--- ASSIGNED TASK ---
Output the listing word for word, minus pictures.

--- STORED DATA ---

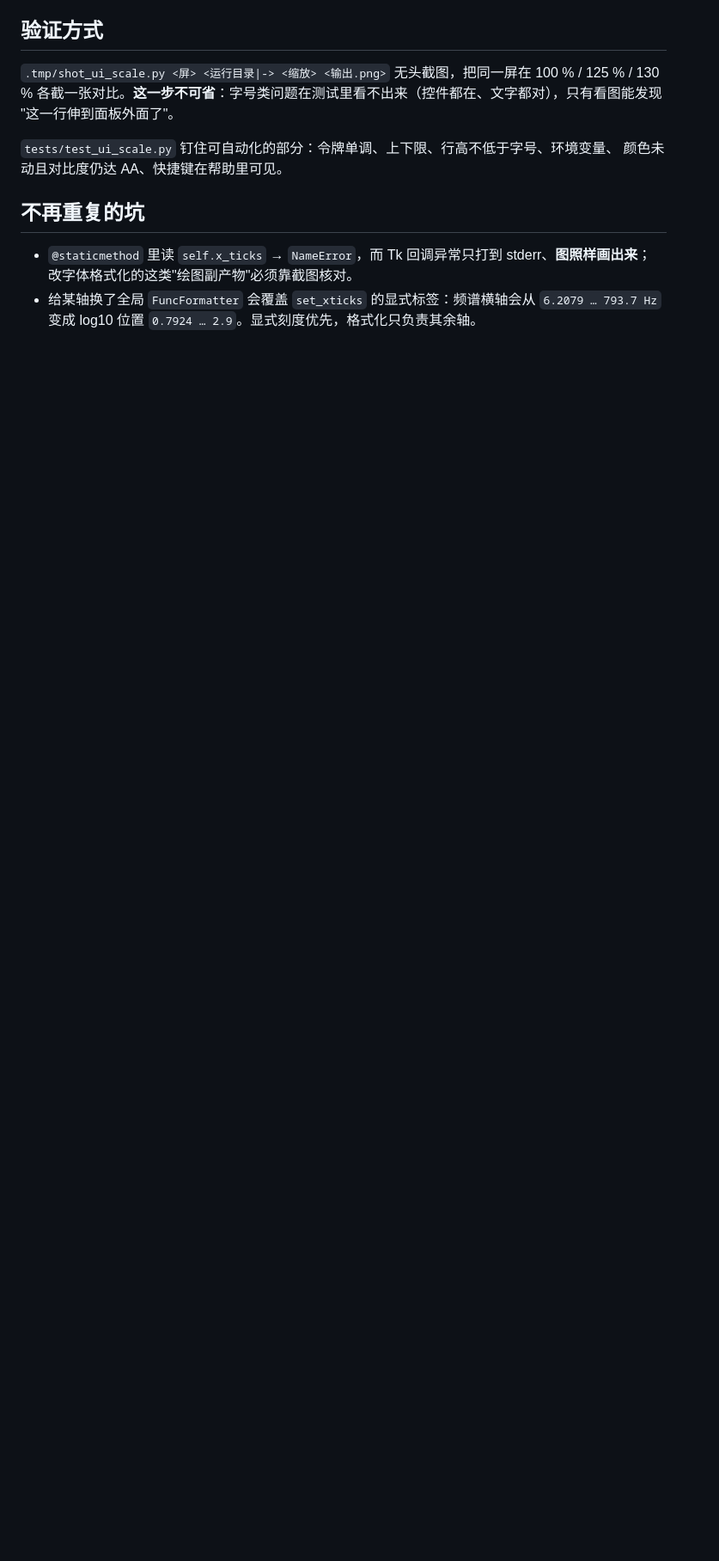
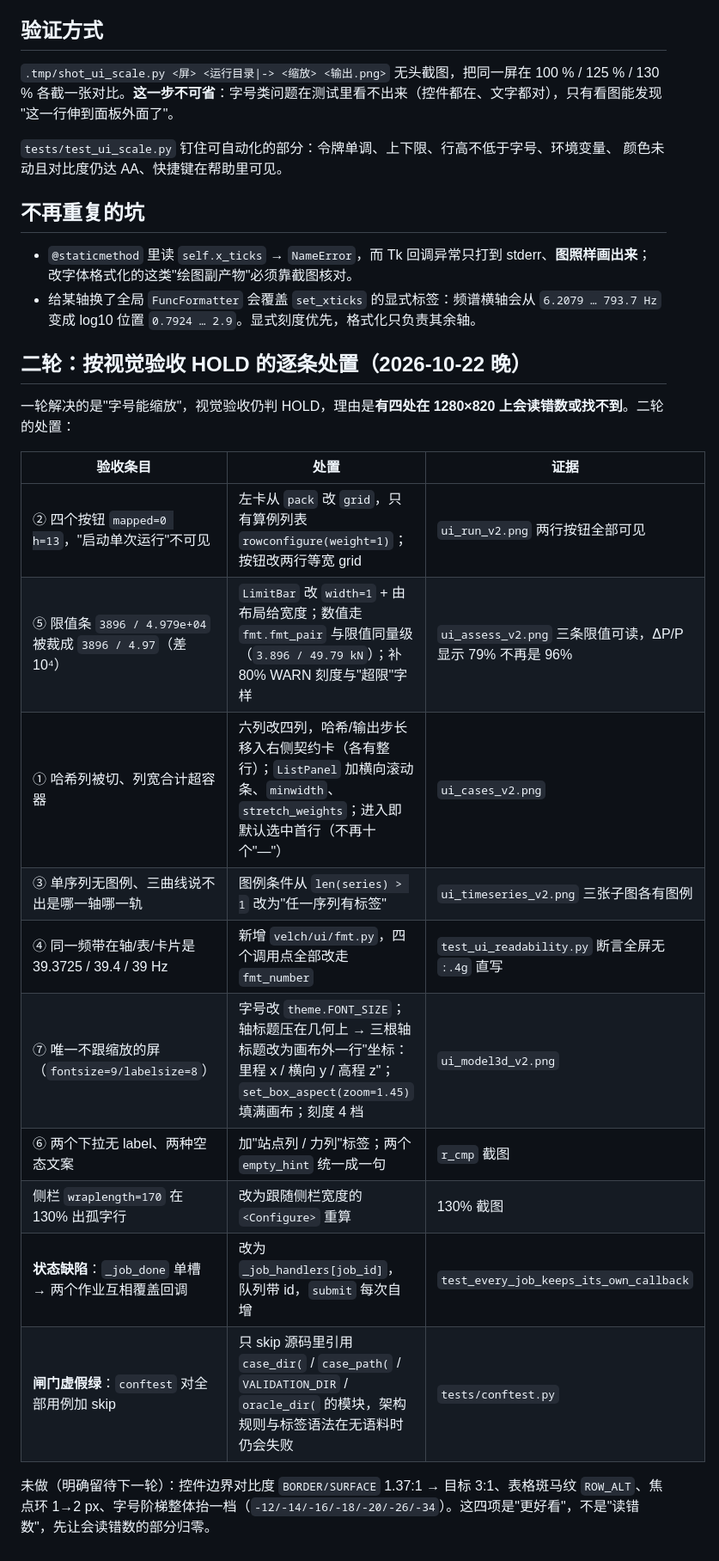
Before and after one commit to zjjlovezll/-, a Markdown page: docs/UI_READABILITY_2026-10-22.md, the part around the change. Shown at 86% size. Drawn GitHub-style; blank space fills up the shorter version.

```diff
--- a/docs/UI_READABILITY_2026-10-22.md
+++ b/docs/UI_READABILITY_2026-10-22.md
@@ -61,3 +61,22 @@
   改字体格式化的这类"绘图副产物"必须靠截图核对。
 - 给某轴换了全局 `FuncFormatter` 会覆盖 `set_xticks` 的显式标签：频谱横轴会从 `6.2079 … 793.7 Hz`
   变成 log10 位置 `0.7924 … 2.9`。显式刻度优先，格式化只负责其余轴。
+
+## 二轮：按视觉验收 HOLD 的逐条处置（2026-10-22 晚）
+
+一轮解决的是"字号能缩放"，视觉验收仍判 HOLD，理由是**有四处在 1280×820 上会读错数或找不到**。二轮的处置：
+
+| 验收条目 | 处置 | 证据 |
+|---|---|---|
+| ② 四个按钮 `mapped=0 h=13`，"启动单次运行"不可见 | 左卡从 `pack` 改 `grid`，只有算例列表 `rowconfigure(weight=1)`；按钮改两行等宽 grid | `ui_run_v2.png` 两行按钮全部可见 |
+| ⑤ 限值条 `3896 / 4.979e+04` 被裁成 `3896 / 4.97`（差 10⁴） | `LimitBar` 改 `width=1` + 由布局给宽度；数值走 `fmt.fmt_pair` 与限值同量级（`3.896 / 49.79 kN`）；补 80% WARN 刻度与"超限"字样 | `ui_assess_v2.png` 三条限值可读，ΔP/P 显示 79% 不再是 96% |
+| ① 哈希列被切、列宽合计超容器 | 六列改四列，哈希/输出步长移入右侧契约卡（各有整行）；`ListPanel` 加横向滚动条、`minwidth`、`stretch_weights`；进入即默认选中首行（不再十个"—"） | `ui_cases_v2.png` |
+| ③ 单序列无图例、三曲线说不出是哪一轴哪一轨 | 图例条件从 `len(series) > 1` 改为"任一序列有标签" | `ui_timeseries_v2.png` 三张子图各有图例 |
+| ④ 同一频带在轴/表/卡片是 39.3725 / 39.4 / 39 Hz | 新增 `velch/ui/fmt.py`，四个调用点全部改走 `fmt_number` | `test_ui_readability.py` 断言全屏无 `:.4g` 直写 |
+| ⑦ 唯一不跟缩放的屏（`fontsize=9/labelsize=8`） | 字号改 `theme.FONT_SIZE`；轴标题压在几何上 → 三根轴标题改为画布外一行"坐标：里程 x / 横向 y / 高程 z"；`set_box_aspect(zoom=1.45)` 填满画布；刻度 4 档 | `ui_model3d_v2.png` |
+| ⑥ 两个下拉无 label、两种空态文案 | 加"站点列 / 力列"标签；两个 `empty_hint` 统一成一句 | `r_cmp` 截图 |
+| 侧栏 `wraplength=170` 在 130% 出孤字行 | 改为跟随侧栏宽度的 `<Configure>` 重算 | 130% 截图 |
+| **状态缺陷**：`_job_done` 单槽 → 两个作业互相覆盖回调 | 改为 `_job_handlers[job_id]`，队列带 id，`submit` 每次自增 | `test_every_job_keeps_its_own_callback` |
+| **闸门虚假绿**：`conftest` 对全部用例加 skip | 只 skip 源码里引用 `case_dir(` / `case_path(` / `VALIDATION_DIR` / `oracle_dir(` 的模块，架构规则与标签语法在无语料时仍会失败 | `tests/conftest.py` |
+
+未做（明确留待下一轮）：控件边界对比度 `BORDER/SURFACE` 1.37:1 → 目标 3:1、表格斑马纹 `ROW_ALT`、焦点环 1→2 px、字号阶梯整体抬一档（`-12/-14/-16/-18/-20/-26/-34`）。这四项是"更好看"，不是"读错数"，先让会读错数的部分归零。
```
Also changed, not shown: docs/CHANGELOG_DOCS.md (+15 -0 lines), docs/images/ui_assess_v2.png (added), docs/images/ui_cases_v2.png (added), docs/images/ui_model3d_v2.png (added), docs/images/ui_run_v2.png (added), docs/images/ui_timeseries_v2.png (added), 12 other files.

--- TASK SOLUTION ---
Before and after one commit to zjjlovezll/-, a Markdown page: docs/UI_READABILITY_2026-10-22.md, the part around the change. Shown at 86% size. Drawn GitHub-style; blank space fills up the shorter version.

```diff
--- a/docs/UI_READABILITY_2026-10-22.md
+++ b/docs/UI_READABILITY_2026-10-22.md
@@ -61,3 +61,22 @@
   改字体格式化的这类"绘图副产物"必须靠截图核对。
 - 给某轴换了全局 `FuncFormatter` 会覆盖 `set_xticks` 的显式标签：频谱横轴会从 `6.2079 … 793.7 Hz`
   变成 log10 位置 `0.7924 … 2.9`。显式刻度优先，格式化只负责其余轴。
+
+## 二轮：按视觉验收 HOLD 的逐条处置（2026-10-22 晚）
+
+一轮解决的是"字号能缩放"，视觉验收仍判 HOLD，理由是**有四处在 1280×820 上会读错数或找不到**。二轮的处置：
+
+| 验收条目 | 处置 | 证据 |
+|---|---|---|
+| ② 四个按钮 `mapped=0 h=13`，"启动单次运行"不可见 | 左卡从 `pack` 改 `grid`，只有算例列表 `rowconfigure(weight=1)`；按钮改两行等宽 grid | `ui_run_v2.png` 两行按钮全部可见 |
+| ⑤ 限值条 `3896 / 4.979e+04` 被裁成 `3896 / 4.97`（差 10⁴） | `LimitBar` 改 `width=1` + 由布局给宽度；数值走 `fmt.fmt_pair` 与限值同量级（`3.896 / 49.79 kN`）；补 80% WARN 刻度与"超限"字样 | `ui_assess_v2.png` 三条限值可读，ΔP/P 显示 79% 不再是 96% |
+| ① 哈希列被切、列宽合计超容器 | 六列改四列，哈希/输出步长移入右侧契约卡（各有整行）；`ListPanel` 加横向滚动条、`minwidth`、`stretch_weights`；进入即默认选中首行（不再十个"—"） | `ui_cases_v2.png` |
+| ③ 单序列无图例、三曲线说不出是哪一轴哪一轨 | 图例条件从 `len(series) > 1` 改为"任一序列有标签" | `ui_timeseries_v2.png` 三张子图各有图例 |
+| ④ 同一频带在轴/表/卡片是 39.3725 / 39.4 / 39 Hz | 新增 `velch/ui/fmt.py`，四个调用点全部改走 `fmt_number` | `test_ui_readability.py` 断言全屏无 `:.4g` 直写 |
+| ⑦ 唯一不跟缩放的屏（`fontsize=9/labelsize=8`） | 字号改 `theme.FONT_SIZE`；轴标题压在几何上 → 三根轴标题改为画布外一行"坐标：里程 x / 横向 y / 高程 z"；`set_box_aspect(zoom=1.45)` 填满画布；刻度 4 档 | `ui_model3d_v2.png` |
+| ⑥ 两个下拉无 label、两种空态文案 | 加"站点列 / 力列"标签；两个 `empty_hint` 统一成一句 | `r_cmp` 截图 |
+| 侧栏 `wraplength=170` 在 130% 出孤字行 | 改为跟随侧栏宽度的 `<Configure>` 重算 | 130% 截图 |
+| **状态缺陷**：`_job_done` 单槽 → 两个作业互相覆盖回调 | 改为 `_job_handlers[job_id]`，队列带 id，`submit` 每次自增 | `test_every_job_keeps_its_own_callback` |
+| **闸门虚假绿**：`conftest` 对全部用例加 skip | 只 skip 源码里引用 `case_dir(` / `case_path(` / `VALIDATION_DIR` / `oracle_dir(` 的模块，架构规则与标签语法在无语料时仍会失败 | `tests/conftest.py` |
+
+未做（明确留待下一轮）：控件边界对比度 `BORDER/SURFACE` 1.37:1 → 目标 3:1、表格斑马纹 `ROW_ALT`、焦点环 1→2 px、字号阶梯整体抬一档（`-12/-14/-16/-18/-20/-26/-34`）。这四项是"更好看"，不是"读错数"，先让会读错数的部分归零。
```
Also changed, not shown: docs/CHANGELOG_DOCS.md (+15 -0 lines), docs/images/ui_assess_v2.png (added), docs/images/ui_cases_v2.png (added), docs/images/ui_model3d_v2.png (added), docs/images/ui_run_v2.png (added), docs/images/ui_timeseries_v2.png (added), 12 other files.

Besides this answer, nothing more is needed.